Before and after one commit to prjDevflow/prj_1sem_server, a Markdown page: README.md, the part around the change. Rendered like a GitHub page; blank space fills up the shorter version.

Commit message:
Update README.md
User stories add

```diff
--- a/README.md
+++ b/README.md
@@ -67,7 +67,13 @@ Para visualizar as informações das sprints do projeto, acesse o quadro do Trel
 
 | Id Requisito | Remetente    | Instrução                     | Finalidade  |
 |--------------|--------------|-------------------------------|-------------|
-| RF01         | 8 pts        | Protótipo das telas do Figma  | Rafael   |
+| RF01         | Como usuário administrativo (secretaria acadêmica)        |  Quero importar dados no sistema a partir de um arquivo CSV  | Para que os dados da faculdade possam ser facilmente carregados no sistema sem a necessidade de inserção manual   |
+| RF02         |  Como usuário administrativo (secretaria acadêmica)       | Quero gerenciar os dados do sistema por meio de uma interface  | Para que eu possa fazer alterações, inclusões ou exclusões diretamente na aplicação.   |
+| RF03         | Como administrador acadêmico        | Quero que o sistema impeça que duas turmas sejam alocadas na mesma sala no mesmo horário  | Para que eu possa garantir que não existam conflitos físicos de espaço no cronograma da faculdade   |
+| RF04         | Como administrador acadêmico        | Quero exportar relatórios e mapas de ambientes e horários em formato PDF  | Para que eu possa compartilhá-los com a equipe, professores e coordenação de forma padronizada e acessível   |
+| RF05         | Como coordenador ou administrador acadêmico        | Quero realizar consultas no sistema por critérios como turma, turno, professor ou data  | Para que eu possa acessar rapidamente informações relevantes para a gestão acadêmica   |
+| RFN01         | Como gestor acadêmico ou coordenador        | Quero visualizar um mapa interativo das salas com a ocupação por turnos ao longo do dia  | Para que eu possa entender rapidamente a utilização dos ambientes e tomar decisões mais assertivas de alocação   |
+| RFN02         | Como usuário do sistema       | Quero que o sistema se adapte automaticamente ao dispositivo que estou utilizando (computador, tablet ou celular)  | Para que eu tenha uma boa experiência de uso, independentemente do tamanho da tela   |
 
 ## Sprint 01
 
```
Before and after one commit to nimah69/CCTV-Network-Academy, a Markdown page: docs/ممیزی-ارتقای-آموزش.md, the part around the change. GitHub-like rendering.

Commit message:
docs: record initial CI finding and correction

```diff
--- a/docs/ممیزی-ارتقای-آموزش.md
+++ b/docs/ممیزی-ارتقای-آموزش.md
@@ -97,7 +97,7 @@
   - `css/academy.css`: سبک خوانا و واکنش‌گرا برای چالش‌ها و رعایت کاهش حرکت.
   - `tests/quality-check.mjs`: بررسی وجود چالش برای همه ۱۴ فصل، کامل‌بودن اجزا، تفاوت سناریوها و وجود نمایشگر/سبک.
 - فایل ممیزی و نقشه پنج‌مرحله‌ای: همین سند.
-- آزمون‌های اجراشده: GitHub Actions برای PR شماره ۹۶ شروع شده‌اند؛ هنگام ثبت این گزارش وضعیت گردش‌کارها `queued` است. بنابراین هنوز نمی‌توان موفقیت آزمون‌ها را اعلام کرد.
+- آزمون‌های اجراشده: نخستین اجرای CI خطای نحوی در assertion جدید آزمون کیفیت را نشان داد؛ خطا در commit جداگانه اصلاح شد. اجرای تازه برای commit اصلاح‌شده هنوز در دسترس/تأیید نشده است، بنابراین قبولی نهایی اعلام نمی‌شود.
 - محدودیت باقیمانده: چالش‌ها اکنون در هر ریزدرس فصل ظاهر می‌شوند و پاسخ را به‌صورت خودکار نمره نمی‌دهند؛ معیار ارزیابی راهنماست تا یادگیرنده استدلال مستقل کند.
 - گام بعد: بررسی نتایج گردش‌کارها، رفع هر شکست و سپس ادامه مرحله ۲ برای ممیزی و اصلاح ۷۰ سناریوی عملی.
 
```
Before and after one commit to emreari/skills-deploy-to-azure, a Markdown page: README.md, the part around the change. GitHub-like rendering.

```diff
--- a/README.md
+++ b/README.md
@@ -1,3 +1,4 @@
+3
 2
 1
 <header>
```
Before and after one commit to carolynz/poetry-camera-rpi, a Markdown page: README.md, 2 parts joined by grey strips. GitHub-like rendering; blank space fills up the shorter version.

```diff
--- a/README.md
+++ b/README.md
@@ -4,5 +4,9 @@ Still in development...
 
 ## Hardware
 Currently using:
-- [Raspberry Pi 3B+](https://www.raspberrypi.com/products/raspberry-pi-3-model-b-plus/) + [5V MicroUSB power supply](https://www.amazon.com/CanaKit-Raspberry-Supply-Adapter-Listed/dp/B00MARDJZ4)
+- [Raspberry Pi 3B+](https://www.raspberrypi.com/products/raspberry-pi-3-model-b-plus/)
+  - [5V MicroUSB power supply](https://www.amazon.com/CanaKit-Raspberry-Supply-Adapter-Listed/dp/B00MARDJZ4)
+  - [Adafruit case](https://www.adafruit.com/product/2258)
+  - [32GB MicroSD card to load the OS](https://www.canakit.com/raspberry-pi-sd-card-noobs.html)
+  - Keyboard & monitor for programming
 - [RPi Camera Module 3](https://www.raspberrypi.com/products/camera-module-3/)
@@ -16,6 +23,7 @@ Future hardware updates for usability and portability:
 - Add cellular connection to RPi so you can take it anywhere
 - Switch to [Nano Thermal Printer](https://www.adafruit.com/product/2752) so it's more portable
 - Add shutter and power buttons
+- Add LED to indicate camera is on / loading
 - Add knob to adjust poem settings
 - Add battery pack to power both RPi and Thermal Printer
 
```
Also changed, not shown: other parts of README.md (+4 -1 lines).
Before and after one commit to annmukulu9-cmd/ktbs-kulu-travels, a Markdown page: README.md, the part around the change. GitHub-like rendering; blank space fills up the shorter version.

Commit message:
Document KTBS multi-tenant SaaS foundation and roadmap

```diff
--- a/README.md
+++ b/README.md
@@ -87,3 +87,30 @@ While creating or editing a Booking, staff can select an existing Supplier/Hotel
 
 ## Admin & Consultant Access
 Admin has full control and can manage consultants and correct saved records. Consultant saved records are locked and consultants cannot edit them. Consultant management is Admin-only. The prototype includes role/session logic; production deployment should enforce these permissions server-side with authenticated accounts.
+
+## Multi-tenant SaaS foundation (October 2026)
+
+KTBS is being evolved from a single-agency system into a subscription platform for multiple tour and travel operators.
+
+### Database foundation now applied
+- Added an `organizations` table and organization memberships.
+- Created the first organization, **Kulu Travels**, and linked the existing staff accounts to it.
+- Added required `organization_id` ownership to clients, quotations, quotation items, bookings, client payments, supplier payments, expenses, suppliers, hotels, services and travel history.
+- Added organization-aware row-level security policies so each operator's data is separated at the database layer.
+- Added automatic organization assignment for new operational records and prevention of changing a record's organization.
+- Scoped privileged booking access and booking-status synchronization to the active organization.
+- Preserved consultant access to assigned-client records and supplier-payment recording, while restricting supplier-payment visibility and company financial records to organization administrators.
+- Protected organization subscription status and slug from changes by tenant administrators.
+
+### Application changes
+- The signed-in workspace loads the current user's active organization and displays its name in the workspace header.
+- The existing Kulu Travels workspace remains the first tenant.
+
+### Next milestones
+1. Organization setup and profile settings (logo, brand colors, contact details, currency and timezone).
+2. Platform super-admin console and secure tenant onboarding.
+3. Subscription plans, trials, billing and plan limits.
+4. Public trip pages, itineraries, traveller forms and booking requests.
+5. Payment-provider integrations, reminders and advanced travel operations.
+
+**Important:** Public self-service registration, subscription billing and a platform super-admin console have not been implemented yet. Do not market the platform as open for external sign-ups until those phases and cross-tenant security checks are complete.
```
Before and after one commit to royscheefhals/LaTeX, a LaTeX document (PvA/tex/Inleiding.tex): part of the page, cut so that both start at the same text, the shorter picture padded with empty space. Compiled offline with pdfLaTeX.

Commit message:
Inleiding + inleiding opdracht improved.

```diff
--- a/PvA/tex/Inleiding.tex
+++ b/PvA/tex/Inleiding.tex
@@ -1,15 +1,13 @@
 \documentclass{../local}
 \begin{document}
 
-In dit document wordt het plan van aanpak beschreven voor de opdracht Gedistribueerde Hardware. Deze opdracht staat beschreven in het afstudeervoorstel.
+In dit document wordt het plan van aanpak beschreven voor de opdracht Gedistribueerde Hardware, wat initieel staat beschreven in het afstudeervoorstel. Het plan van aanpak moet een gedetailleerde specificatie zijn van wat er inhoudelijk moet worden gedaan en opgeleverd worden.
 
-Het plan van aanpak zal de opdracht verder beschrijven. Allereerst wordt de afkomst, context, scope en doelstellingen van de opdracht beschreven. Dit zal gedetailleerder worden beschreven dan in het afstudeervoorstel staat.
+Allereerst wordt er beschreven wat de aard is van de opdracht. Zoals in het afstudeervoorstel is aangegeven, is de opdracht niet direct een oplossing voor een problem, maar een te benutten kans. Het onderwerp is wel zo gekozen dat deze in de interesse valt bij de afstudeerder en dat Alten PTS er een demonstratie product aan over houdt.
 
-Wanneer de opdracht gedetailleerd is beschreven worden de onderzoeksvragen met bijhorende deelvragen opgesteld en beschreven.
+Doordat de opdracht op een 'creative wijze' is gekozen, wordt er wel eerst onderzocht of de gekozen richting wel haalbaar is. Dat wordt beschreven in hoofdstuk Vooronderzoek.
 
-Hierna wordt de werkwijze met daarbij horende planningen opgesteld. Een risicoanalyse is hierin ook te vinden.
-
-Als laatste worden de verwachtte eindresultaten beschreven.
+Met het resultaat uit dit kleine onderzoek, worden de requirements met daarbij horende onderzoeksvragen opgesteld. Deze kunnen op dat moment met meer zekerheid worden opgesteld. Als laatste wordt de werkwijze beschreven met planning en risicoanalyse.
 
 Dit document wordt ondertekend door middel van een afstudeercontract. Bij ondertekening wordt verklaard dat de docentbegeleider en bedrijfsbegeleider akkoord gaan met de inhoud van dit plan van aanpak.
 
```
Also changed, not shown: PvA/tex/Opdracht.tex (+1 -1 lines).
○ ○ ○
Exercise brief: Wherever the word "tenant" turns up in the records above, copy the line that holds it.

Output for this exercise:
Document KTBS multi-tenant SaaS foundation and roadmap
+## Multi-tenant SaaS foundation (October 2026)
+- Protected organization subscription status and slug from changes by tenant administrators.
+- The existing Kulu Travels workspace remains the first tenant.
+2. Platform super-admin console and secure tenant onboarding.
+**Important:** Public self-service registration, subscription billing and a platform super-admin console have not been implemented yet. Do not market the platform as open for external sign-ups until those phases and cross-tenant security checks are complete.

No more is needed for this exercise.